“Relying solely on Soviet weapons was definitely a losing strategy,” Ukrainian Defense Minister Oleksii Reznikov explained.
To date, Ukraine’s foreign supporters have pledged no fewer than 267 155s—both self-propelled and tracked, half of which are M-777s. A 4.5-ton M-777 can fire an unguided shell out to a distance of up to 19 miles. That’s several miles farther than a 152-millimeter 2S3 can fire.
Those extra miles help Ukrainian gunners to target Russian gunners while staying beyond the range of Russian counterbattery fire. The statistics tell the story. In just over a hundred days of fighting, the Ukrainians have destroyed or captured at least 283 Russian heavy mortars, cannons and rocket-launchers. The Russians meanwhile have knocked out or seized 95 Ukrainian heavy guns and launchers.

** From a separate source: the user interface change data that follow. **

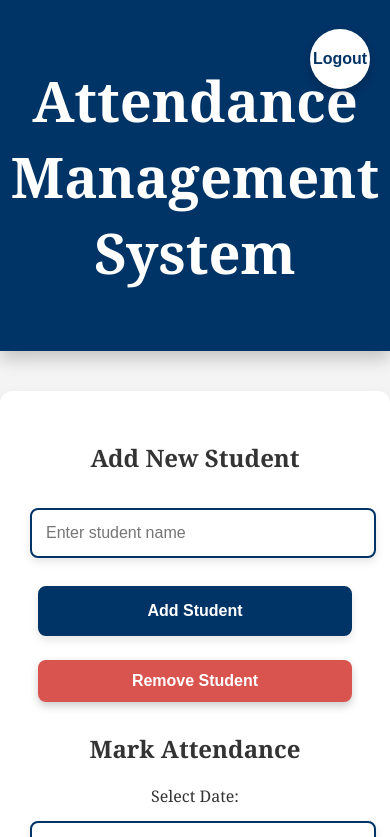
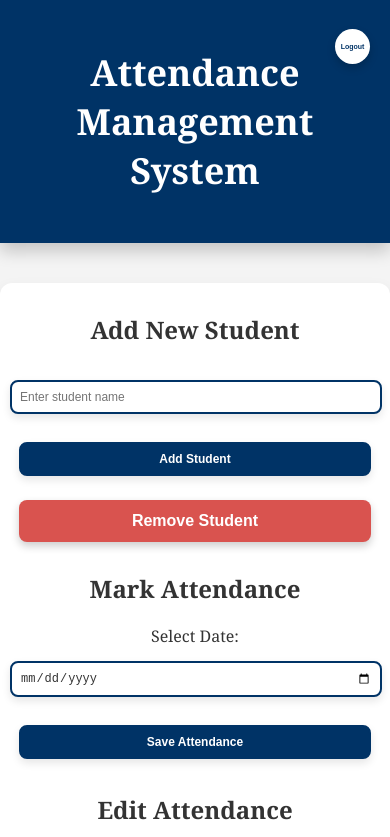
Before and after one commit to mothadaka-nani/CLASSROOM-ATTENDANCE-APPLICATION, a plain HTML site: page main.html in a window 390 px wide. Shown: the top 837 px of the page. Drawn offline with nearby package versions, Linux system fonts and the light colour scheme; sample sign-in values are in the browser's storage.

Commit message:
mobile version

```diff
--- a/style.css
+++ b/style.css
@@ -257,3 +257,30 @@ td {
     transform: scale(1.05);
     box-shadow: 0px 6px 12px rgba(0, 0, 0, 0.3); /* Stronger shadow */
 }
+/* Media Query for Smaller Screens */
+@media screen and (max-width: 600px) {
+    header {
+        font-size: 18px;
+    }
+    .logout-btn {
+        width: 35px;
+        height: 35px;
+        font-size: 7px;
+    }
+    input, select, button {
+        font-size: 12px;
+        padding: 8px;
+    }
+    .container {
+        padding: 10px;
+    }
+    .student-item {
+        flex-direction: column;
+        text-align: center;
+        padding: 8px;
+    }
+    th, td {
+        font-size: 12px;
+        padding: 8px;
+    }
+}
```
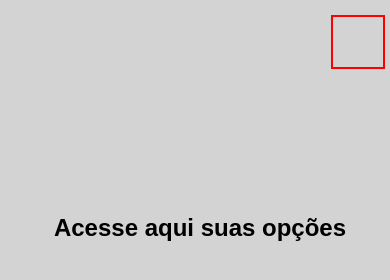
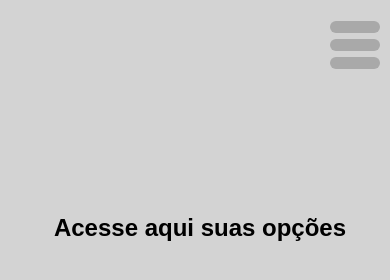
Before and after one commit to estacaohack8/305-barra-lateral, a plain HTML site: page index.html in a window 390 px wide. Shown: the top 280 px of the page. Drawn offline with Linux system fonts and the light colour scheme.

Commit message:
Estilizar o botao do hamburger

```diff
--- a/estilo.css
+++ b/estilo.css
@@ -28,10 +28,20 @@ aside nav a{
 }
 
 #hamburger{
-    width: 50px;
-    height: 50px;
-    border: 2px solid red;
+    width: 60px;
+    height: 60px;
     position: absolute;
     top: 15px;
     right: 15px;
+    display: flex;
+    flex-direction: column;
+    align-items: center;
+    justify-content: space-evenly;
 }
+
+.barrinha{
+    height: 12px;
+    width: 50px;
+    background-color: darkgray;
+    border-radius: 6px;
+}
--- a/index.html
+++ b/index.html
@@ -10,6 +10,9 @@
 <body>
     <aside>
         <div id="hamburger">
+            <div class="barrinha"></div>
+            <div class="barrinha"></div>
+            <div class="barrinha"></div>
         </div>
         <h2>Acesse aqui suas opções</h2>
         <nav>
```
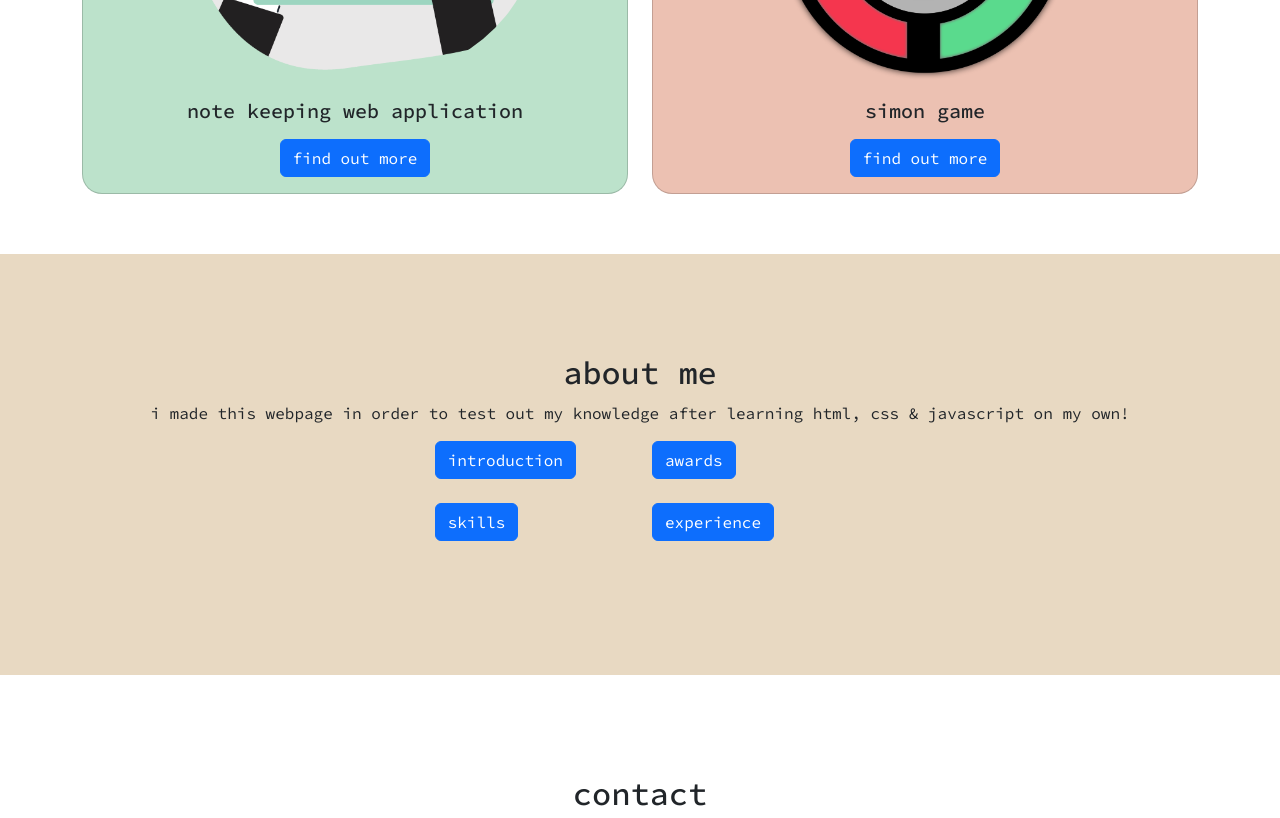
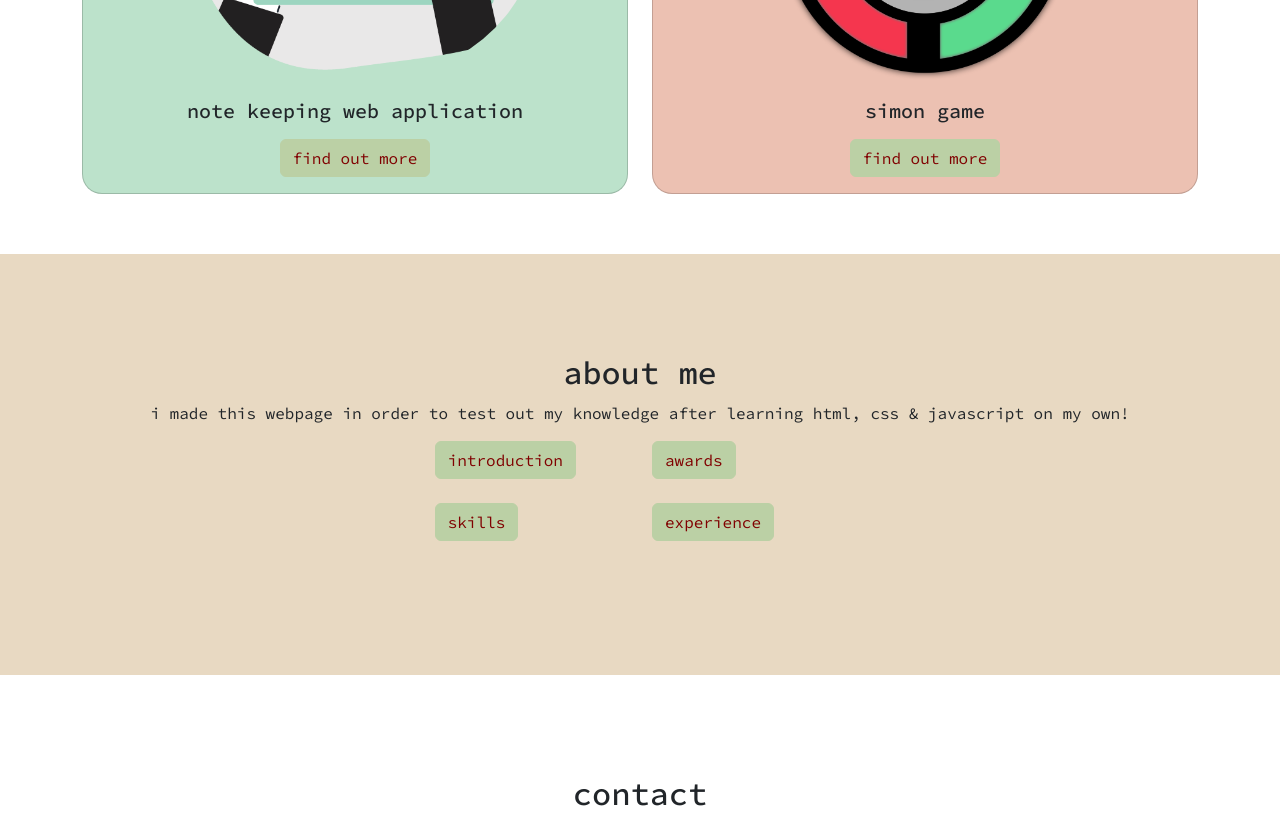
Before and after one commit to jordianojr/personal_site, a plain HTML site: page index.html in a window 1280 px wide. Shown: the part 1180-1998 px from the top of the page. Drawn offline with nearby package versions, Linux system fonts and the light colour scheme; a web font is replaced by a local one.

Commit message:
update some codes

```diff
--- a/index.html
+++ b/index.html
@@ -51,7 +51,7 @@
                         <div class="card-body">
                             <img src="assets/notetaking.png" class="img-fluid rounded-circle mb-3" width="362" height="362" alt="Note Taking Web App">
                             <h5 class="card-title mb-3">Note Keeping Web Application</h5>
-                            <button type="button" class="btn btn-primary" data-bs-toggle="modal" data-bs-target="#exampleModal">
+                            <button type="button" class="btn btn-earth" data-bs-toggle="modal" data-bs-target="#exampleModal">
                                 find out more
                             </button>
                             <div class="modal fade" id="exampleModal" tabindex="-1" aria-labelledby="exampleModalLabel" aria-hidden="true">
@@ -80,7 +80,7 @@
                         <div class="card-body">
                             <img src="assets/simon.png" class="img-fluid rounded-circle mb-3" width="300" height="300" alt="Simon Game">
                             <h5 class="card-title mb-3">Simon Game</h5>
-                            <button type="button" class="btn btn-primary" data-bs-toggle="modal" data-bs-target="#Modal2">
+                            <button type="button" class="btn btn-earth" data-bs-toggle="modal" data-bs-target="#Modal2">
                                 find out more
                             </button>
                             <div class="modal fade" id="Modal2" tabindex="-1" aria-labelledby="ModalLabel2" aria-hidden="true">
@@ -114,10 +114,10 @@
             <div class="row mb-3">
                 <div class="col-md-4"></div>
                 <div class="col-md-2">
-                    <button class="btn btn-primary d-block mb-2" type="button" data-bs-toggle="collapse" data-bs-target="#multiCollapseExample1" aria-expanded="false" aria-controls="multiCollapseExample1">introduction</button>
+                    <button class="btn btn-earth d-block mb-2" type="button" data-bs-toggle="collapse" data-bs-target="#multiCollapseExample1" aria-expanded="false" aria-controls="multiCollapseExample1">introduction</button>
                 </div>
                 <div class="col-md-2">
-                    <button class="btn btn-primary d-block mb-2" type="button" data-bs-toggle="collapse" data-bs-target="#multiCollapseExample2" aria-expanded="false" aria-controls="multiCollapseExample2">awards</button>
+                    <button class="btn btn-earth d-block mb-2" type="button" data-bs-toggle="collapse" data-bs-target="#multiCollapseExample2" aria-expanded="false" aria-controls="multiCollapseExample2">awards</button>
                 </div>
                 <div class="col-md-4"></div>
             </div>
@@ -125,10 +125,10 @@
             <div class="row mb-3">
                 <div class="col-md-4"></div>
                 <div class="col-md-2">
-                    <button class="btn btn-primary d-block mb-2" type="button" data-bs-toggle="collapse" data-bs-target="#multiCollapseExample3" aria-expanded="false" aria-controls="multiCollapseExample3">skills</button>
+                    <button class="btn btn-earth d-block mb-2" type="button" data-bs-toggle="collapse" data-bs-target="#multiCollapseExample3" aria-expanded="false" aria-controls="multiCollapseExample3">skills</button>
                 </div>
                 <div class="col-md-2">
-                    <button class="btn btn-primary d-block mb-2" type="button" data-bs-toggle="collapse" data-bs-target="#multiCollapseExample4" aria-expanded="false" aria-controls="multiCollapseExample4">experience</button>
+                    <button class="btn btn-earth d-block mb-2" type="button" data-bs-toggle="collapse" data-bs-target="#multiCollapseExample4" aria-expanded="false" aria-controls="multiCollapseExample4">experience</button>
                 </div>
                 <div class="col-md-4"></div>
             </div>
@@ -168,7 +168,8 @@
                 <div class="col">
                     <div class="collapse multi-collapse" id="multiCollapseExample4">
                         <div class="card card-body">
-                            <strong>Administrative Executive @ Singapore Management University</strong>
+                            <strong>Singapore Management University</strong>
+                            Administrative Executive <br>
                             Mar 2023 - Jul 2023 <br>
                             <strong>Singapore Civil Defence Force</strong>
                             Platoon Commander <br>
@@ -199,7 +200,6 @@
     </div>
 
 <script src="script.js"></script>
-<script src="scripts.js"></script>
 <script src="https://cdn.jsdelivr.net/npm/bootstrap@5.3.3/dist/js/bootstrap.bundle.min.js" integrity="sha384-YvpcrYf0tY3lHB60NNkmXc5s9fDVZLESaAA55NDzOxhy9GkcIdslK1eN7N6jIeHz" crossorigin="anonymous"></script>
 </body>
 </html>
--- a/style.css
+++ b/style.css
@@ -40,13 +40,12 @@ header {
     }
 }
 
-/* header h1 {
-    font-family: Margarine, sans-serif;
-}
-
-h2 {
-    font-family: Margarine, sans-serif;
-} */
+.btn-earth {
+    background-color: #BBD0A5; /* Adjust this color code to your preferred earth tone */
+    color: #fff; /* Text color for better contrast */
+    border-color: #BBD0A5; /* Matching border color */
+    color:maroon;
+  }
 
 #dynamic-content {
     white-space: pre-wrap; /* Allow wrapping of text */
```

But war is dangerous. And Ukraine’s new M-777 batteries have suffered losses. In May, a Russian KUB kamikaze drone targeted and damaged an M-777 battery. Yesterday video circulated online depicting Russian artillery striking another M-777 battery, destroying one of the guns.
The United States could make good those losses. The M-777s it’s donated so far mostly are ex-U.S. Marine Corps guns that were rendered redundant by the Corps’ accelerating switchover to rocket launchers. The Marines and the U.S. Army still have a thousand M-777s between them. It’s possible some—or many—of them will be making their way to Ukraine.
“We, in collaboration with allies and partners, are pushing artillery long-range fires to the front as quickly as we can,” an unnamed U.S. defense official told reporters last week.